* Stored items
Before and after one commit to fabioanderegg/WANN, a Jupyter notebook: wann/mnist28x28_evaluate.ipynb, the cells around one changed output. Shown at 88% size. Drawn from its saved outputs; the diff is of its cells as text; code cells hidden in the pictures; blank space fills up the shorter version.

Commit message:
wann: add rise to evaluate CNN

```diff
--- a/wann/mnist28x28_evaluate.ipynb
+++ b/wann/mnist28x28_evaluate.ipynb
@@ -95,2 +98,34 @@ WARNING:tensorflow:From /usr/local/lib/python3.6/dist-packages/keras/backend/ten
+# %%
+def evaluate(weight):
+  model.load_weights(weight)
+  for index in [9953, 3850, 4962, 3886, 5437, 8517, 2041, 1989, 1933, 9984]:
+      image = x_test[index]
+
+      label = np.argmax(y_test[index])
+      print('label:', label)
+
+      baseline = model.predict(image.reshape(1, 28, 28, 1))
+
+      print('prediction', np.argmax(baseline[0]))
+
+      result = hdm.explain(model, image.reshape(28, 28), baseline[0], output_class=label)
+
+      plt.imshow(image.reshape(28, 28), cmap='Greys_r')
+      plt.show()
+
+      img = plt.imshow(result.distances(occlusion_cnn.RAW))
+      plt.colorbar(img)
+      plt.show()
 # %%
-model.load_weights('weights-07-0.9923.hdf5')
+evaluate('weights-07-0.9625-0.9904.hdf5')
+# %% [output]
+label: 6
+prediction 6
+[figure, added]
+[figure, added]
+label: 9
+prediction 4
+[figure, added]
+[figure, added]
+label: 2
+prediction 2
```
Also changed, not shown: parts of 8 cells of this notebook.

* WHAT THE TASK REQUIRES
Return every line of the preceding records in which the word "label" appears.

* WRITTEN REPLY
+      label = np.argmax(y_test[index])
+      print('label:', label)
+      result = hdm.explain(model, image.reshape(28, 28), baseline[0], output_class=label)
+label: 6
+label: 9
+label: 2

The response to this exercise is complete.